Students can visualize Revolutionary America after touring Independence National Historical Park. The park displays the cracked Liberty Bell and allows travel groups to walk through Independence Hall – the location where both the Declaration of Independence and the U.S. Constitution were signed. The park also includes exhibits such as Benjamin Franklin Museum, Congress Hall and the residence of first president George Washington. In addition, students can explore the former home of Betsy Ross, who supposedly stitched the first American flag.
After learning about the early politics of America, students can check out the progression of the money creation process at the United States Mint. Tour groups can observe the coining method above the factory floor as well as the first coining press; they can even say hello to Peter, the resident bald eagle. Although food isn’t allowed in any of the historical buildings, students may picnic in the park or eat in the cafeteria provided for school groups in the National Constitution Center.
All American students should experience the center of it all – the U.S. capital, the political hub of the nation – Washington D.C. Schools all over the country schedule a trip to D.C. to experience the home base of all three branches of government and explore the many museums. Students will not only feel more connected to their studies but also to their country after seeing firsthand where the President of the United States lives and the buildings where some of the largest and most consequential national decisions are made.
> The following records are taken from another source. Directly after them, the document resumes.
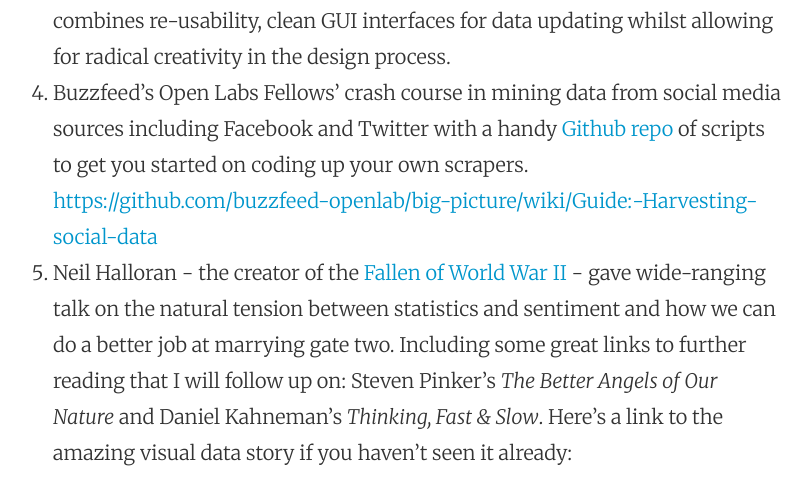
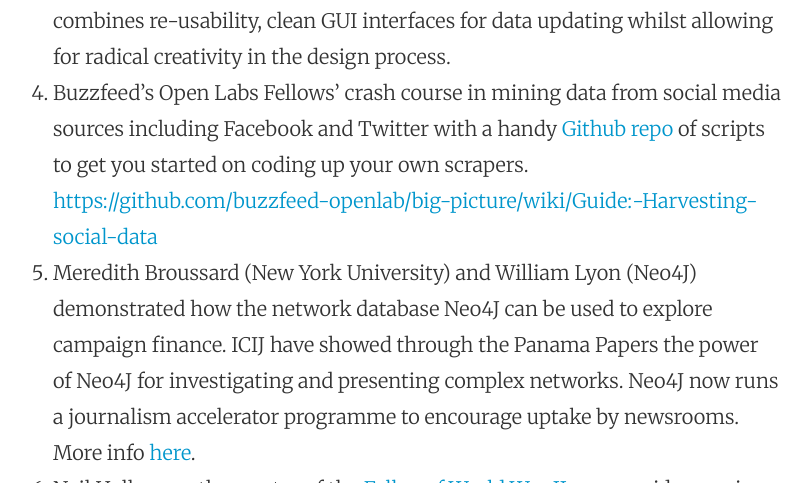
Before and after one commit to pamegeo/blog, a Jekyll site: the page built from _posts/2017-3-9-nicar-2017.markdown, in a window 1280 px wide and 900 px high, scrolled down 1293 px, cut to the strip 0-483 px from the top of the window. Shown: the whole strip, without its empty margins (243-1055 px from the left). Built offline with Jekyll 4.4.1, drawn with Linux system fonts in a browser that asks for light colours; nearby versions of some CDN libraries; some of the changed text lies outside the part shown.

Commit message:
Update blog

```diff
--- a/_posts/2017-3-9-nicar-2017.markdown
+++ b/_posts/2017-3-9-nicar-2017.markdown
@@ -12,7 +12,8 @@ I was lucky enough to attend [NICAR](https://www.ire.org/nicar/) this year - the
 2. Michelle Borkin’s talk on the cognition of data visualisation based on a large scale experiment which tracked the responses, recall and eye-movements of volunteers exposed to hundreds of static infographics and charts. Some of the findings were surprising and counter to the lauded Tufte’s [data-ink ratio paradigm](http://www.infovis-wiki.net/index.php/Data-Ink_Ratio). For instance, Borkin found that information redundnacy in charts positively influenced particiapnts' recall and understanding. The whole dataset for the project including has been released for openly as the [Massvis Dataset](http://massvis.mit.edu/).
 3. A quick introduction to [Kiln’s Flourish Studio](https://flourish.studio/). Kiln founder Duncan Clarke demoed the new platform for publishing interactive data visualisations that combines re-usability, clean GUI interfaces for data updating whilst allowing for radical creativity in the design process.
 4. Buzzfeed’s Open Labs Fellows' crash course in mining data from social media sources including Facebook and Twitter with a handy [Github repo](https://github.com/buzzfeed-openlab/big-picture/wiki/Guide:-Harvesting-social-data) of scripts to get you started on coding up your own scrapers. [https://github.com/buzzfeed-openlab/big-picture/wiki/Guide:-Harvesting-social-data](https://github.com/buzzfeed-openlab/big-picture/wiki/Guide:-Harvesting-social-data)
-5. Neil Halloran - the creator of the [Fallen of World War II](https://vimeo.com/128373915) - gave wide-ranging talk on the natural tension between statistics and sentiment and how we can do a better job at marrying gate two. Including some great links to further reading that I will follow up on: Steven Pinker’s *The Better Angels of Our Nature* and Daniel Kahneman’s *Thinking, Fast & Slow*. Here’s a link to the amazing visual data story if you haven’t seen it already:
+5. Meredith Broussard (New York University) and William Lyon (Neo4J) demonstrated how the network database Neo4J can be used to explore campaign finance. ICIJ have showed through the Panama Papers the power of Neo4J for investigating and presenting complex networks. Neo4J now runs a journalism accelerator programme to encourage uptake by newsrooms. More info [here](bit.ly/neo4j_ddj).
+6. Neil Halloran - the creator of the [Fallen of World War II](https://vimeo.com/128373915) - gave wide-ranging talk on the natural tension between statistics and sentiment and how we can do a better job at marrying gate two. Including some great links to further reading that I will follow up on: Steven Pinker’s *The Better Angels of Our Nature* and Daniel Kahneman’s *Thinking, Fast & Slow*. Here’s a link to the amazing visual data story if you haven’t seen it already:
 
 
 <iframe src="https://player.vimeo.com/video/128373915" width="100%" height="380" frameborder="100" align="center" webkitallowfullscreen mozallowfullscreen allowfullscreen></iframe>
```
Also changed, not shown: other parts of _posts/2017-3-9-nicar-2017.markdown (+1 -1 lines).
Washington D.C. lends itself to student travel due to its abundance of tour programs and impressive number of landmarks and attractions. Most must-see sites are on the National Mall, a national park that spans from the Lincoln Memorial to the United States Capitol building. Request a staff-led tour at the U.S. Capitol to learn all about congressional meetings and procedures and allow time for your students to gape at the immensity of the marble immortalization of President Lincoln at the Lincoln Memorial. Also on the National Mall are Smithsonian museums such as the National Museum of American History and the National Air and Space Museum.
Encourage students to apply their knowledge of American politics while touring major government buildings such as the White House, Supreme Court building, and Library of Congress. Expose students to more serious events and themes by attending the solemn Changing of the Guard ceremony at Arlington National Cemetery and paying respects at the Vietnam Veterans Memorial and United States Holocaust Memorial Museum. Lighten the mood at the Newseum and the Spy Museum, two attractions that combine educational exhibits with interactive activities that all students will love.